As a part of the School of Agriculture and Environmental Science, I was surprised to find out how many of my fellow environmental friends, TAs, faculty and staff would eat meat regularly in their diets. The majority do not commit to a meat-free diet for two main reasons: practicality and love for the taste of meat.
The Beyond Famous Star burger is the answer to the silent screams of meat-loving environmentalists who do not want to fully commit to going vegetarian. No longer do they have to experience the cognitive dissonance of eating their “humanely” slaughtered, delicious beef burgers in the closet. The Beyond Famous Star burger could easily be mistaken for an actual beef burger by most people.
At the same time, the practicality of Carl Jr.’s fast food and its drive-through option allows for late-night food runs or quick lunch breaks.
And for the carnivores still on the fence about whether the Beyond Famous Star burger is worth their time or money, here’s the best part: It has one-tenth the climate impact of a beef burger.
Dietary changes are the quickest way to reduce your carbon footprint.
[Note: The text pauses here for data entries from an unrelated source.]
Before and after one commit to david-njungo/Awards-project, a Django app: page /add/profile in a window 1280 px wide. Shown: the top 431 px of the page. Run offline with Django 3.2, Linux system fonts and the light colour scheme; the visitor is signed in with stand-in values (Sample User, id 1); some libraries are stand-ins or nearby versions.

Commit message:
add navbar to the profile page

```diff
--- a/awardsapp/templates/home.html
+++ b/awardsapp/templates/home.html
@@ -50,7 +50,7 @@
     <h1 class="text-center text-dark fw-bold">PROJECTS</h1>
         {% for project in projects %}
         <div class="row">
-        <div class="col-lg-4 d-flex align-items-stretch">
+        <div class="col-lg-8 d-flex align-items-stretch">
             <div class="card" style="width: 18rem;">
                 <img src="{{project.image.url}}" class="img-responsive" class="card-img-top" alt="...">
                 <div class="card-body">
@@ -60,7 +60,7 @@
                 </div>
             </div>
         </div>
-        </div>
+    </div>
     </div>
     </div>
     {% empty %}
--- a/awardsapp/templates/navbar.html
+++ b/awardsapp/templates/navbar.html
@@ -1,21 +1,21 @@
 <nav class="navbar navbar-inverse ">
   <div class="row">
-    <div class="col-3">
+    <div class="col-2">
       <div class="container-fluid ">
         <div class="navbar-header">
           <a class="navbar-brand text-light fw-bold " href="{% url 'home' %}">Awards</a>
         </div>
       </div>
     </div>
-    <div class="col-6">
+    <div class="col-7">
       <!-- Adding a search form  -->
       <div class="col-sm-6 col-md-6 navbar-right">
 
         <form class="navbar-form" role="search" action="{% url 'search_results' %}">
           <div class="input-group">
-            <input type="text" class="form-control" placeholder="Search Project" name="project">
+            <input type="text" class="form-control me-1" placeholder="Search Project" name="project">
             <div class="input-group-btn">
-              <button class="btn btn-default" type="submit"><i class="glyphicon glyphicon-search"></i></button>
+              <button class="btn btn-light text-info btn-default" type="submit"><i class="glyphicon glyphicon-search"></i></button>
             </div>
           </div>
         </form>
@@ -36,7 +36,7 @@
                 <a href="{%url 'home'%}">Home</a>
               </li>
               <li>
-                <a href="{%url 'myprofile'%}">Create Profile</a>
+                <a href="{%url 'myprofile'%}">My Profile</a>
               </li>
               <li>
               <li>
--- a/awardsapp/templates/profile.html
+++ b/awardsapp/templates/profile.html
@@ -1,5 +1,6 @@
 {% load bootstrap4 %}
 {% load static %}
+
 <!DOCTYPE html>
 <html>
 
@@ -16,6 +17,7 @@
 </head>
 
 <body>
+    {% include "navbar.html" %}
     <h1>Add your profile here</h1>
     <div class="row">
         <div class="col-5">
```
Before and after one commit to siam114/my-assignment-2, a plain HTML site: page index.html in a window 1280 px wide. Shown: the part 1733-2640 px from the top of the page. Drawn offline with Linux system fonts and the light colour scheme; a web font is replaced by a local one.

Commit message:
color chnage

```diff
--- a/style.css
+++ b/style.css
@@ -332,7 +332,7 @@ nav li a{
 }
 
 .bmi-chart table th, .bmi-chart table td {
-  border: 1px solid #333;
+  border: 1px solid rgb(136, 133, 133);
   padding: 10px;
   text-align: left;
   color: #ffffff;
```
Beef has the biggest carbon footprint per gram of protein, while plant-based foods tend to have the smallest impact. According to the Environmental Protection Agency, livestock contributes to about 18% of global greenhouse gases. That’s more than the output of emissions from all cars, trucks, ships and airplanes combined.
Although many people think their individual dietary choices don’t make a dent in our climate problem, think about it this way: if everyone stopped consuming animal products, we would reduce global greenhouse gases by 28%, according to a study published in Science Magazine. Over a quarter of our climate problems would be gone by the simple change of what we put in our mouths.
While everyone going vegan seems unrealistic, if we all reduced our animal consumption by half, we can reduce our global greenhouse gases by 20%. The point is not necessarily to let go of meat completely, but to at least reduce our beef consumption. Small but collective action adds up and can have great global impacts.
Most importantly, convincing regular meat eaters to choose more environmentally-friendly options is what will have the biggest impact on our net reduction of greenhouse gases. As a vegetarian, eating a plant-based burger will not have the same global climate impact as a beef-hungry carnivore would if he were to choose the Beyond Famous Star burger over the Double Western Bacon Cheeseburger.
Luckily for humanity, McDonald’s and Burger King will soon join the green bandwagon with their own plant-based burgers. The success and demand of plant-based burgers has been so great that many companies are jumping at the opportunity to get rich or die trying — and help save the planet in the process.
Written by: Daniel Oropeza — email@example.com
Disclaimer: The views and opinions expressed by individual columnists belong to the columnists alone and do not necessarily indicate the views and opinions held by The California Aggie.